1) Using Online Job Boards: While searching for jobs online, you might come across a job board that posts advertisements for available openings. These postings allow a job seeker to apply directly to the listing from a PC or laptop computer. If you are doing this at work, more than likely you are being watched or your computer activity is being monitored. NEVER look for a new job while you are at work if you are concerned about continuing to get paychecks until that time comes. You might be surprised when your boss calls you to the office and asks why you have been using the computer equipment to search for a new job when you should have been working.
2) Posting Your Resume Online: This is one of the easiest ways to expose yourself and eliminate the possibility of a confidential job search. You are searching for a job online and decide to upload your resume to a website that promises to match you with employers in your area. This can go wrong one of two ways.
- The website is a scam and takes your personal contact information to use for illegal purposes such as identity theft.
- Your current employer utilizes the website to “search resumes” in their database and stumbles across yours.
Both of these are something you don’t want to happen if you are trying to keep your new job search a secret. Sometimes utilizing the help of a confidential resume service can give you the protection you need since they will make sure your information is kept secure from public misuse. Also, this may be very beneficial if you are in a government role and need to protect highly sensitive or classified information from being posted online.
Check with your local state laws and your company’s policies before attempting any job search and without knowing your rights.

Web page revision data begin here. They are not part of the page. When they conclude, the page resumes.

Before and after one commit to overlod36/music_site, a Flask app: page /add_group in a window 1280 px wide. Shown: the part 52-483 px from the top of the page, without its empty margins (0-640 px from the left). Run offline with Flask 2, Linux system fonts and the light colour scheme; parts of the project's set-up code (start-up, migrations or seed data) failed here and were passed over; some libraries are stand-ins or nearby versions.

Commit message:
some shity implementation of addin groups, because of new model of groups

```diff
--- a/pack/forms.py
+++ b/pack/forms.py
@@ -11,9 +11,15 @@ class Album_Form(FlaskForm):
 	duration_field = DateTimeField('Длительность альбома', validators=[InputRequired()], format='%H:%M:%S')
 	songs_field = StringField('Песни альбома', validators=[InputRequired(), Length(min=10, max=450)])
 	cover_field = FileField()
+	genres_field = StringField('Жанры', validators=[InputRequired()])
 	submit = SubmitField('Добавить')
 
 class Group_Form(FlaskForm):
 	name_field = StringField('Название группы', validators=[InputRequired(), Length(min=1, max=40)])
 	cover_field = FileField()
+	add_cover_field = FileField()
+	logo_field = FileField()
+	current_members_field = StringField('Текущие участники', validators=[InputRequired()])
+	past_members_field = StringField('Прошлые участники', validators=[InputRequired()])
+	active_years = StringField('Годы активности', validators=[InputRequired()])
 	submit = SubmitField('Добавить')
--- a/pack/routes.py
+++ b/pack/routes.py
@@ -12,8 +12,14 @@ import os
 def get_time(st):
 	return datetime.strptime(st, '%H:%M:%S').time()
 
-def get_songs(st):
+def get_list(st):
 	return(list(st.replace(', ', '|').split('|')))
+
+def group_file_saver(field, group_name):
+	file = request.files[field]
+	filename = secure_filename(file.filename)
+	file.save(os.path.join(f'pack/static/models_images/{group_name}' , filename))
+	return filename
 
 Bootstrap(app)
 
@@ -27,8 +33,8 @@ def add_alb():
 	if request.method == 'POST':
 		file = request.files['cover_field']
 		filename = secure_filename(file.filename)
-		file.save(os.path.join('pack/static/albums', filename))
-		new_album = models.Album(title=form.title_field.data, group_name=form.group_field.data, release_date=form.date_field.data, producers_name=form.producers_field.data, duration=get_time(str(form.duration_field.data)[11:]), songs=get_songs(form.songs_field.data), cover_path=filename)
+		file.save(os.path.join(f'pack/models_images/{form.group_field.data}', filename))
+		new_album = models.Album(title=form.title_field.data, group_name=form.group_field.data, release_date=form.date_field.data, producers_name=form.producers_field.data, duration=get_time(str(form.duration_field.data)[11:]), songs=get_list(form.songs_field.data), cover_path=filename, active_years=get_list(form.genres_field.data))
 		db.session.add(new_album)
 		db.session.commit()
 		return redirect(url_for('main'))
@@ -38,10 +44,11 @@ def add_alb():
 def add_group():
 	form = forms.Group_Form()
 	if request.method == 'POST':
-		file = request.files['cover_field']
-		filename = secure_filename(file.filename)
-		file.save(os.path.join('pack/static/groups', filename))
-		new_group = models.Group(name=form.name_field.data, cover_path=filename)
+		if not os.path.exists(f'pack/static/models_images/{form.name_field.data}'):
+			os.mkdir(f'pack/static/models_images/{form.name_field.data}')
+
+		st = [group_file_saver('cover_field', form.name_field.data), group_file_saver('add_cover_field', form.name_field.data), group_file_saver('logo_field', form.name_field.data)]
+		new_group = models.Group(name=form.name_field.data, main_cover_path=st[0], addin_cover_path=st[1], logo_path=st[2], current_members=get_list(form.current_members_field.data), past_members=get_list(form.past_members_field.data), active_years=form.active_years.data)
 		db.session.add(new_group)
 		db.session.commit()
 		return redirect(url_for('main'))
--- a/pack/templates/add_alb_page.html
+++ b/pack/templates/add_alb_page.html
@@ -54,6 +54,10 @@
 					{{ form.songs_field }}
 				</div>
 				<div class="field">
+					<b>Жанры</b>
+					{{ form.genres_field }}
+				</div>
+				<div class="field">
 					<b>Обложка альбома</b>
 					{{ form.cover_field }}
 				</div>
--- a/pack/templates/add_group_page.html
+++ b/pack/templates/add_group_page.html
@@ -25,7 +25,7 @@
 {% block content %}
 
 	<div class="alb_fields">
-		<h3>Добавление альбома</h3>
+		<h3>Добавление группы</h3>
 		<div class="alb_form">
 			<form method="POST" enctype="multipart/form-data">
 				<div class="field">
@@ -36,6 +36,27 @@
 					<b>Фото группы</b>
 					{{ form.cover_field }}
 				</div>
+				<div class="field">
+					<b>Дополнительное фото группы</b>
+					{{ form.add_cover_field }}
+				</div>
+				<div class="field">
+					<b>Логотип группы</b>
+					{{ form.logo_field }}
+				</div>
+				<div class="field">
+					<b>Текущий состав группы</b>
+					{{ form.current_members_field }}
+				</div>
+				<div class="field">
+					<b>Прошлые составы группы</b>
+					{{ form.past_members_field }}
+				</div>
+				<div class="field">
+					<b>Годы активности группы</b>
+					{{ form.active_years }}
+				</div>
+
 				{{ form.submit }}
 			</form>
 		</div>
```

There are ways to keep your information confidential and achieve a successful transition without being terminated early.
We are pleased to welcome Devora L. Lindeman, Esq. to the CAREER Magazine Team!
Devora L. Lindeman, Esq. had a number of careers, herself, before attending law school and choosing a career working with businesses as a management-side employment attorney. As a partner with the law firm of Greenwald Doherty LLP, she and her colleagues work collaboratively with their business clients to help them understand and comply with the complex array of laws that apply in the U.S. if your business has employees. She regularly deals with such issues as harassment, discrimination, accommodating pregnant and disabled employees or accommodating employees’ religious beliefs and practices, providing employee leave time, and employee wage and hour issues. She reviews and drafts employee handbooks and contracts such as non-compete agreements and severance agreements. She also represents employers before state and federal courts and agencies (such as the EEOC, DOL and NLRB). She’s a regular contributor to a number of websites providing employment law information for employers, and is a sought-after speaker for employer and industry organizations. She is admitted to practice law in NY and NJ, and was graduated with highest honors from Rutgers School of Law—Newark.
You can view Devora’s new column HR/Employment Law News You Can Use in the July/August 2012 issue of CAREER Magazine!
Welcome Devora, we’ve been waiting for you!